[Items from a dataset]
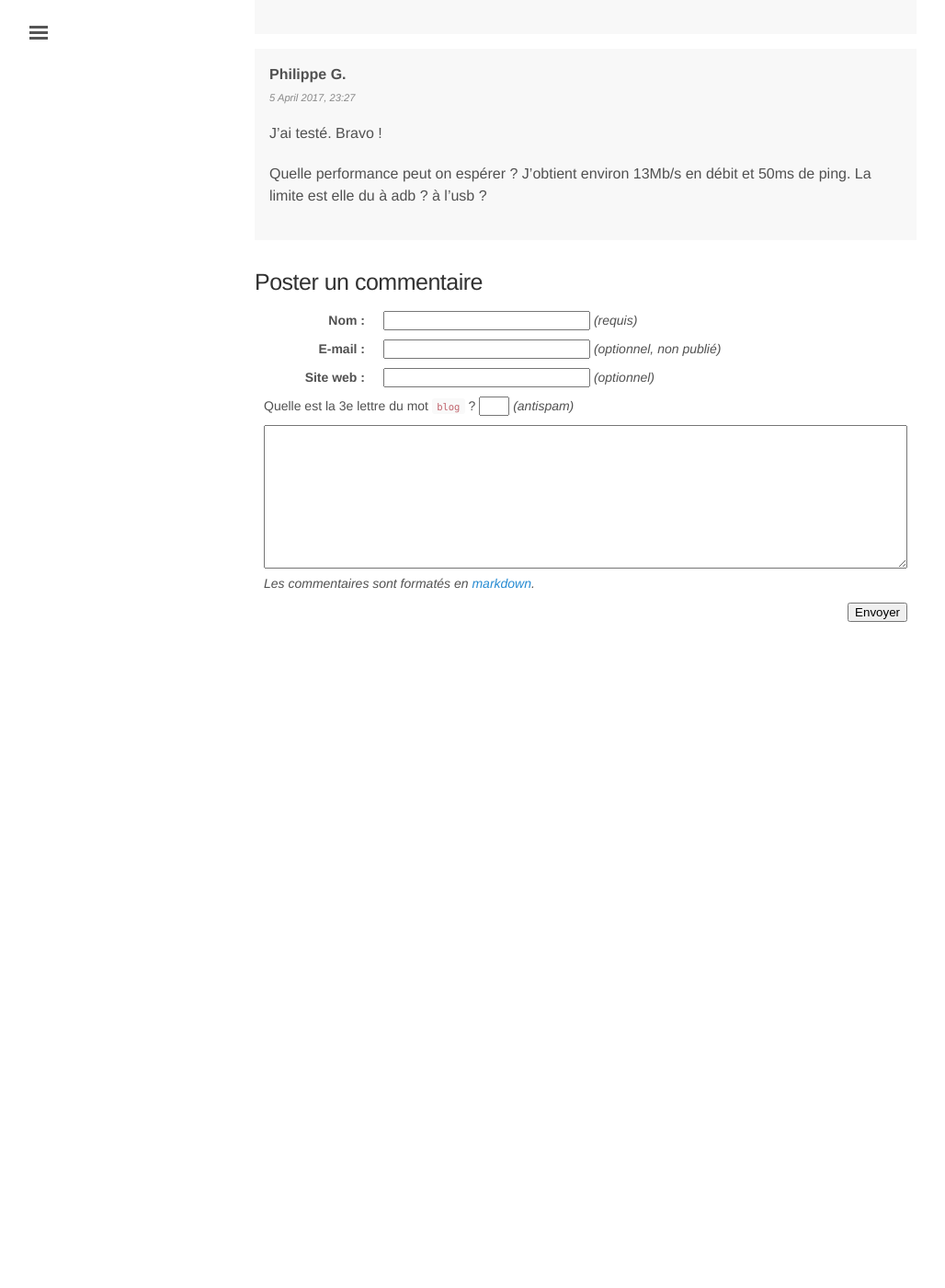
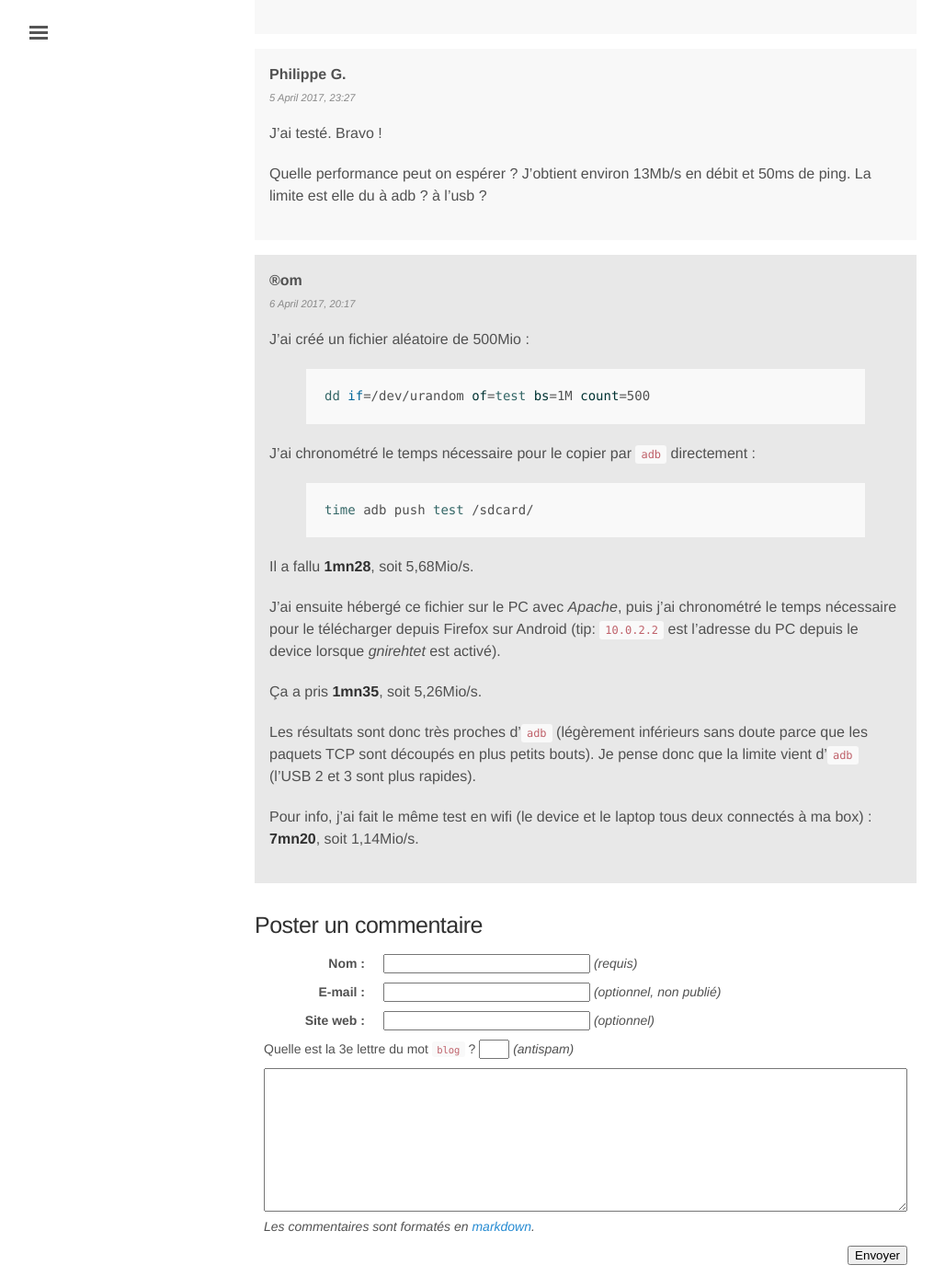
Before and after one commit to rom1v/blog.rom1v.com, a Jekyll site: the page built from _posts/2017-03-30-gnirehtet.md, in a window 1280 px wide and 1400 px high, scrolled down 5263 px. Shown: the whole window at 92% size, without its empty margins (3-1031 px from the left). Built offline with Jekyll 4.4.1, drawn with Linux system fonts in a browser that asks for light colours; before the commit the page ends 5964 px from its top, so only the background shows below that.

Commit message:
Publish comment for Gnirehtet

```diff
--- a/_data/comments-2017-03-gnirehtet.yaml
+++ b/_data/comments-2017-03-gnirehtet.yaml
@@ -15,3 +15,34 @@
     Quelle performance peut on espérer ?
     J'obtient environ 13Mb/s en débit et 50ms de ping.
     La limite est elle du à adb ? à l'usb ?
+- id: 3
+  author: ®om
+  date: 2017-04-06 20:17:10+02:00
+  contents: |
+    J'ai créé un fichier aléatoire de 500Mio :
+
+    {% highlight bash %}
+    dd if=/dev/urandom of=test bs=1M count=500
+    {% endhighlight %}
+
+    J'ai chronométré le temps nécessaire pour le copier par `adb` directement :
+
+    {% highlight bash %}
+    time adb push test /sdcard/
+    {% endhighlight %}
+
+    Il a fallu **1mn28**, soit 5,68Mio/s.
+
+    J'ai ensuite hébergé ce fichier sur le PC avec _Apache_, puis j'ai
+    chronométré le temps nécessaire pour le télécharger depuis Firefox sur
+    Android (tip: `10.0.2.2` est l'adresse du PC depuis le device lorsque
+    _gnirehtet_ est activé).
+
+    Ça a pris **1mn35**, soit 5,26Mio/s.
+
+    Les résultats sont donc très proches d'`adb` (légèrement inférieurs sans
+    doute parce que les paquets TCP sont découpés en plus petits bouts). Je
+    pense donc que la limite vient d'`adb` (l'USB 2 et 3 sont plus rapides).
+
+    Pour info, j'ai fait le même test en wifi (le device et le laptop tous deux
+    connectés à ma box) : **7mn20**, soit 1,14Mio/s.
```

REQUIREMENT: Print each line above exactly as it appears, excluding all images.

SOLUTION BELOW:
Before and after one commit to rom1v/blog.rom1v.com, a Jekyll site: the page built from _posts/2017-03-30-gnirehtet.md, in a window 1280 px wide and 1400 px high, scrolled down 5263 px. Shown: the whole window at 92% size, without its empty margins (3-1031 px from the left). Built offline with Jekyll 4.4.1, drawn with Linux system fonts in a browser that asks for light colours; before the commit the page ends 5964 px from its top, so only the background shows below that.

Commit message:
Publish comment for Gnirehtet

```diff
--- a/_data/comments-2017-03-gnirehtet.yaml
+++ b/_data/comments-2017-03-gnirehtet.yaml
@@ -15,3 +15,34 @@
     Quelle performance peut on espérer ?
     J'obtient environ 13Mb/s en débit et 50ms de ping.
     La limite est elle du à adb ? à l'usb ?
+- id: 3
+  author: ®om
+  date: 2017-04-06 20:17:10+02:00
+  contents: |
+    J'ai créé un fichier aléatoire de 500Mio :
+
+    {% highlight bash %}
+    dd if=/dev/urandom of=test bs=1M count=500
+    {% endhighlight %}
+
+    J'ai chronométré le temps nécessaire pour le copier par `adb` directement :
+
+    {% highlight bash %}
+    time adb push test /sdcard/
+    {% endhighlight %}
+
+    Il a fallu **1mn28**, soit 5,68Mio/s.
+
+    J'ai ensuite hébergé ce fichier sur le PC avec _Apache_, puis j'ai
+    chronométré le temps nécessaire pour le télécharger depuis Firefox sur
+    Android (tip: `10.0.2.2` est l'adresse du PC depuis le device lorsque
+    _gnirehtet_ est activé).
+
+    Ça a pris **1mn35**, soit 5,26Mio/s.
+
+    Les résultats sont donc très proches d'`adb` (légèrement inférieurs sans
+    doute parce que les paquets TCP sont découpés en plus petits bouts). Je
+    pense donc que la limite vient d'`adb` (l'USB 2 et 3 sont plus rapides).
+
+    Pour info, j'ai fait le même test en wifi (le device et le laptop tous deux
+    connectés à ma box) : **7mn20**, soit 1,14Mio/s.
```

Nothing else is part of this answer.